I switched majors to the BFA as soon as it was officially offered. However, the problem with writing a novel is that it requires intensive research to validate facts. I was worried about having the time and funds to do Turbulence justice, as I was now focused on the mechanics of writing and not just the art form of the novel. Then, opportunity knocked once more: I learned about the OSCAR program’s existence (an unknown for many of us humanities majors) and applied immediately.
Thanks to OSCAR, I will finally have the chance travel to the Lake District in the UK, where much of Turbulence is set. The rest of my time is spent almost exclusively in front of a computer. I write for eight hours a week, and usually spend another four researching. What I have begun researching this week is the photography element; for that, I have had to push back some of my writing time in favor of research. What I’ve learned is that with writing, you have to be flexible. I can’t feel guilty because I didn’t write for my allotted eight hours, because I have to make adjustments for authenticating my novel.
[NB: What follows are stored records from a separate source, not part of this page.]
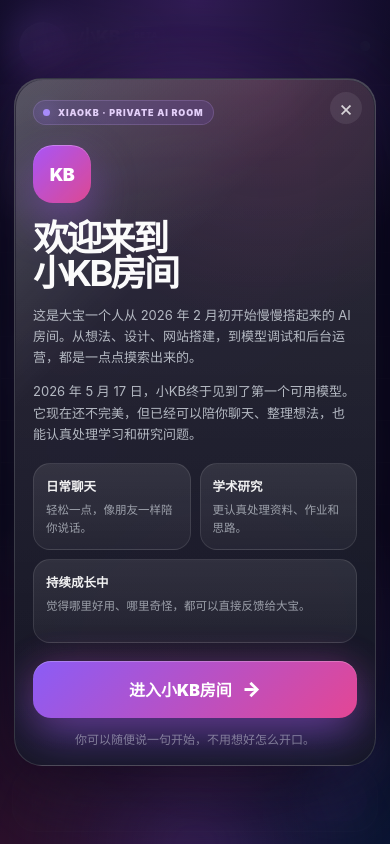
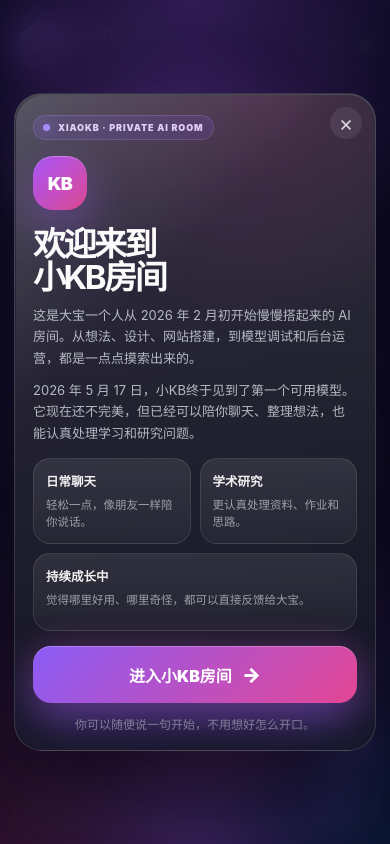
Before and after one commit to dengkaibao0526-design/ai-room, a Next.js app: page / in a window 390 px wide. Built offline with nearby package versions, Linux system fonts and the light colour scheme; no server answers.

Commit message:
Update globals.css

```diff
--- a/app/globals.css
+++ b/app/globals.css
@@ -1975,3 +1975,131 @@ body {
     display: none;
   }
 }
+/* =========================================================
+   XIAOKB Mobile Final Polish
+   放在 globals.css 最底部
+========================================================= */
+
+/* 让 input 也继承字体，避免反馈联系方式输入框字体突兀 */
+button,
+textarea,
+input {
+  font-family: inherit;
+}
+
+/* iPhone Safari 兼容 messages 渐隐遮罩 */
+.messages {
+  -webkit-mask-image: linear-gradient(
+    to bottom,
+    transparent 0,
+    black 18px,
+    black calc(100% - 18px),
+    transparent 100%
+  );
+  overscroll-behavior: contain;
+}
+
+/* 弹窗内部滚动更稳，避免小屏幕卡住 */
+.premiumIntro,
+.feedbackOverlay {
+  overscroll-behavior: contain;
+}
+
+.premiumIntroCard,
+.feedbackCard {
+  overscroll-behavior: contain;
+}
+
+/* 禁用状态下不要还触发 hover 动效 */
+.modeBtn:disabled:hover,
+.starterBtn:disabled:hover,
+.feedbackTypes button:disabled:hover,
+.feedbackSubmit:disabled:hover,
+.inputBar button:disabled:hover {
+  transform: none;
+  box-shadow: none;
+}
+
+.modeBtn:disabled::after {
+  display: none;
+}
+
+/* 反馈弹窗在小屏和键盘弹出时不溢出 */
+.feedbackCard {
+  max-height: min(86vh, 720px);
+  overflow-y: auto;
+}
+
+.feedbackCard::-webkit-scrollbar {
+  width: 0;
+}
+
+/* 手机端最终收口 */
+@media (max-width: 520px) {
+  .hero {
+    max-height: min(400px, 48dvh);
+  }
+
+  .premiumIntroCard {
+    max-height: 84dvh;
+    padding-bottom: calc(18px + env(safe-area-inset-bottom));
+  }
+
+  .introLogo {
+    width: 54px;
+    height: 54px;
+    margin-top: 16px;
+  }
+
+  .introTitle {
+    font-size: 33px;
+    line-height: 1;
+  }
+
+  .introDesc {
+    margin-top: 11px;
+  }
+
+  .introFeatureGrid {
+    margin-top: 14px;
+  }
+
+  .introFeature {
+    min-height: 78px;
+  }
+
+  .premiumIntroButton {
+    margin-top: 15px;
+  }
+
+  .feedbackCard {
+    max-height: 84dvh;
+    padding-bottom: calc(18px + env(safe-area-inset-bottom));
+  }
+}
+
+@media (max-width: 380px) {
+  .premiumIntroCard {
+    padding: 19px 15px 16px;
+  }
+
+  .introTitle {
+    font-size: 30px;
+  }
+
+  .introDesc {
+    font-size: 12.5px;
+  }
+
+  .introFeature {
+    min-height: auto;
+  }
+
+  .premiumIntroButton {
+    height: 56px;
+  }
+
+  .feedbackTop h2 {
+    font-size: 22px;
+  }
+}
```
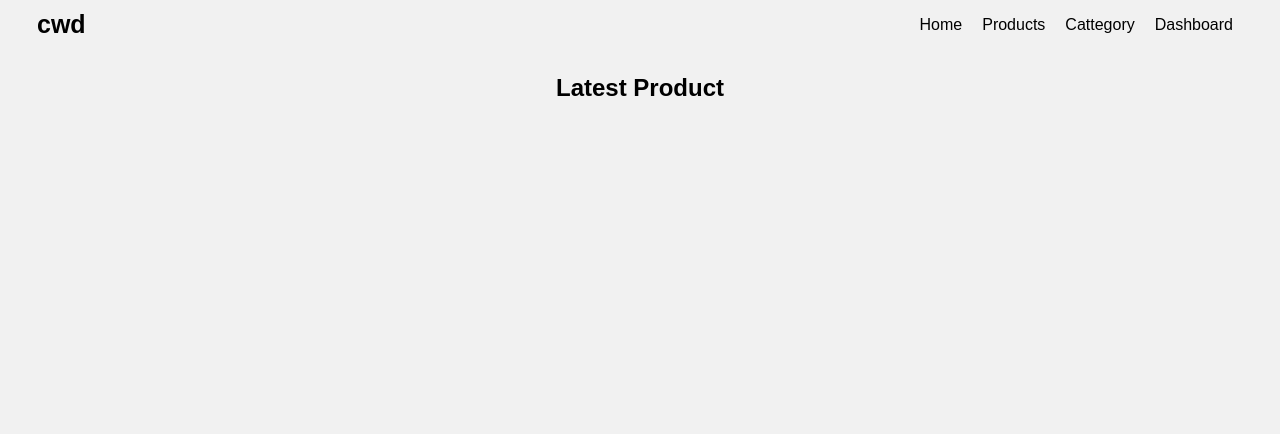
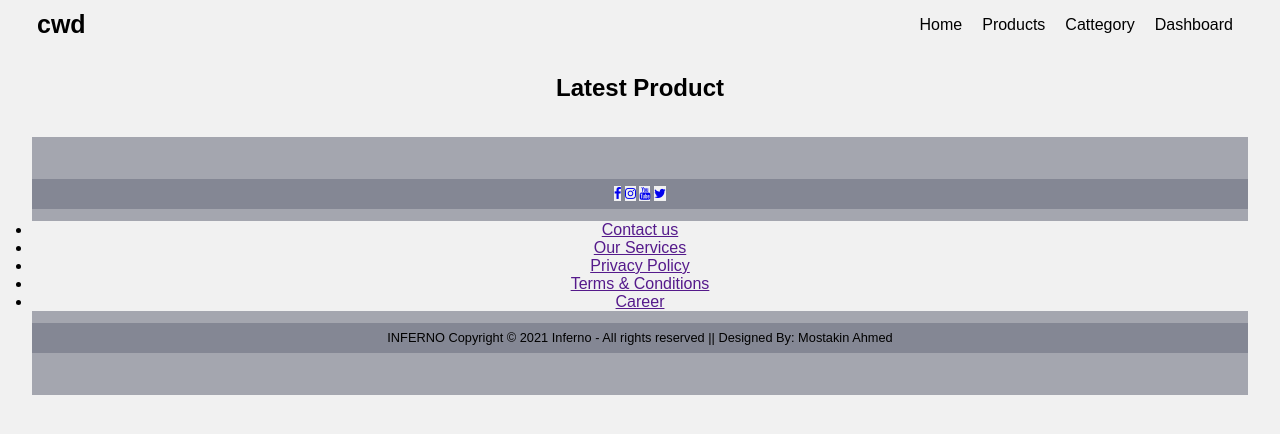
Before and after one commit to mostakinahmed/E-Commerce_Project, a plain HTML site: page frontend/html/index.html in a window 1280 px wide. Drawn offline with Linux system fonts and the light colour scheme; no server answers.

Commit message:
fotter added

```diff
--- a/frontend/css/common.css
+++ b/frontend/css/common.css
@@ -34,7 +34,7 @@ header nav ul li a {
 
 .product-card {
   width: 300px;
-  height: 420px;
+  height: 455px;
   border: 1px solid black;
   margin: 5px;
   padding: 5px;
@@ -51,6 +51,11 @@ header nav ul li a {
   font-size: 15px;
 }
 
+.product-card h3 {
+  font-size: 20px;
+  font-weight: 600;
+}
+
 .product-card p {
   margin: 10px 0;
 }
--- /dev/null
+++ b/frontend/css/style.for.footer.css
@@ -0,0 +1,18 @@
+.footer {
+  background: #6f738196;
+  padding: 30px 0px;
+  font-family: "Play", sans-serif;
+  text-align: center;
+}
+
+#rr {
+  background-color: aqua;
+}
+.footer .row {
+  width: 100%;
+  margin: 1% 0%;
+  padding: 0.6% 0%;
+  color: rgb(0, 0, 0);
+  background-color: #6f738196;
+  font-size: 0.8em;
+}
--- a/frontend/html/index.html
+++ b/frontend/html/index.html
@@ -3,7 +3,19 @@
   <head>
     <meta charset="UTF-8" />
     <meta name="viewport" content="width=device-width, initial-scale=1.0" />
+    <link
+      rel="stylesheet"
+      href="https://cdnjs.cloudflare.com/ajax/libs/font-awesome/4.7.0/css/font-awesome.min.css"
+    />
+
+    <!--GOOGLE FONTS-->
+    <link rel="preconnect" href="https://fonts.gstatic.com" />
+    <link
+      href="https://fonts.googleapis.com/css2?family=Fredoka+One&family=Play&display=swap"
+      rel="stylesheet"
+    />
     <title>E-commerce</title>
+    <link rel="stylesheet" href="../css/style.for.footer.css" />
     <link rel="stylesheet" href="../css/common.css" />
     <link rel="stylesheet" href="../css/index.css" />
   </head>
@@ -30,8 +42,34 @@
       <h2>Latest Product</h2>
       <div id="product-container"></div>
     </section>
+
+    <footer>
+      <div class="footer">
+        <div class="row">
+          <a href="#"><i class="fa fa-facebook"></i></a>
+          <a href="#"><i class="fa fa-instagram"></i></a>
+          <a href="#"><i class="fa fa-youtube"></i></a>
+          <a href="#"><i class="fa fa-twitter"></i></a>
+        </div>
+
+        <div id="rr">
+          <ul>
+            <li><a href="">Contact us</a></li>
+            <li><a href="">Our Services</a></li>
+            <li><a href="">Privacy Policy</a></li>
+            <li><a href="">Terms & Conditions</a></li>
+            <li><a href="">Career</a></li>
+          </ul>
+        </div>
+
+        <div class="row">
+          INFERNO Copyright © 2021 Inferno - All rights reserved || Designed By:
+          Mostakin Ahmed
+        </div>
+      </div>
+    </footer>
+
     <script type="module" src="../js/home_slider.js"></script>
-    <!-- <script src="../js/shared/commonFun.js"></script> -->
     <script type="module" src="../js/home-product.js"></script>
   </body>
 </html>
--- a/frontend/js/shared/commonFun.js
+++ b/frontend/js/shared/commonFun.js
@@ -1,6 +1,6 @@
 export const sliceDescription = (description) => {
   const result =
-    description.length > 70 ? description.slice(0, 700) + "..." : description;
+    description.length > 65 ? description.slice(0, 65) + "..." : description;
   return result;
 };
 
```
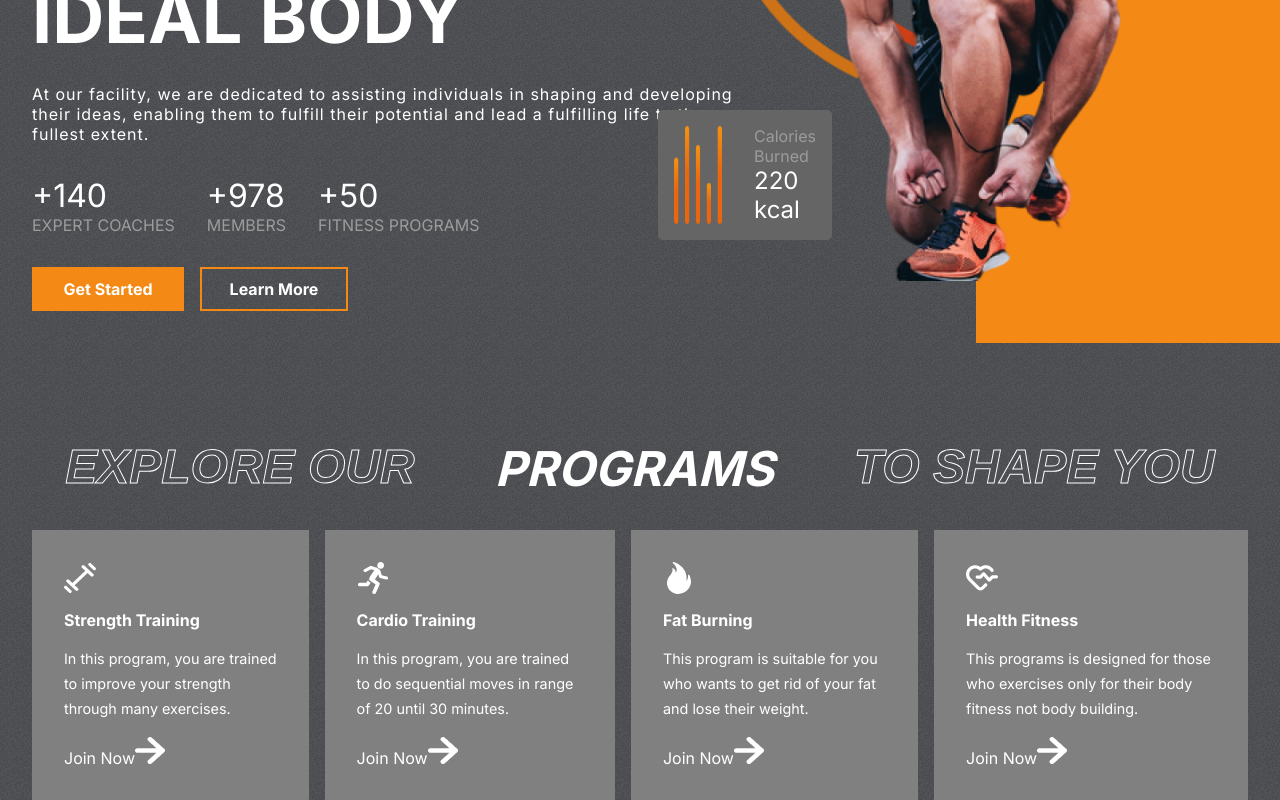
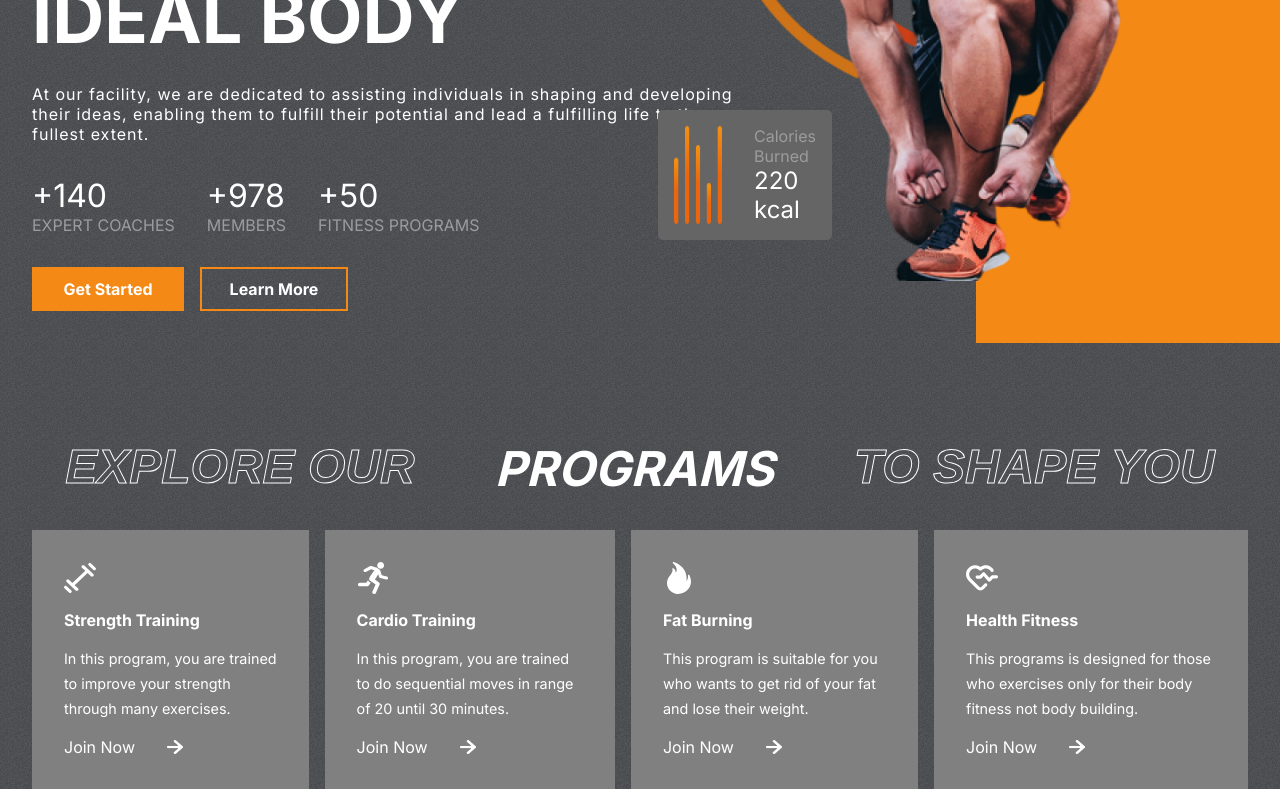
Before and after one commit to Souravs72/HealthyU, a React (Create React App) app: page / in a window 1280 px wide. Shown: the part 402-1202 px from the top of the page. Built offline with nearby package versions, Linux system fonts and the light colour scheme.

Commit message:
Programs

```diff
--- a/src/components/Programs/Programs.css
+++ b/src/components/Programs/Programs.css
@@ -40,3 +40,15 @@
     font-size: 0.9rem;
     line-height: 25px;
 }
+.join-now {
+    display: flex;
+    align-items: center;
+    gap: 2rem;
+}
+.join-now > img {
+    width: 1rem;
+}
+.category:hover {
+    background:var(--planCard);
+    cursor: pointer;
+}
```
OSCAR has not only provided extraneous funding, it’s allowed me access to a mentor to guide and coach me along as I prepare Turbulence for publication. With OSCAR’s assistance, I will not only hit my goal of using my novel as my senior thesis, I will have a much more polished and professional project when seeking a publisher.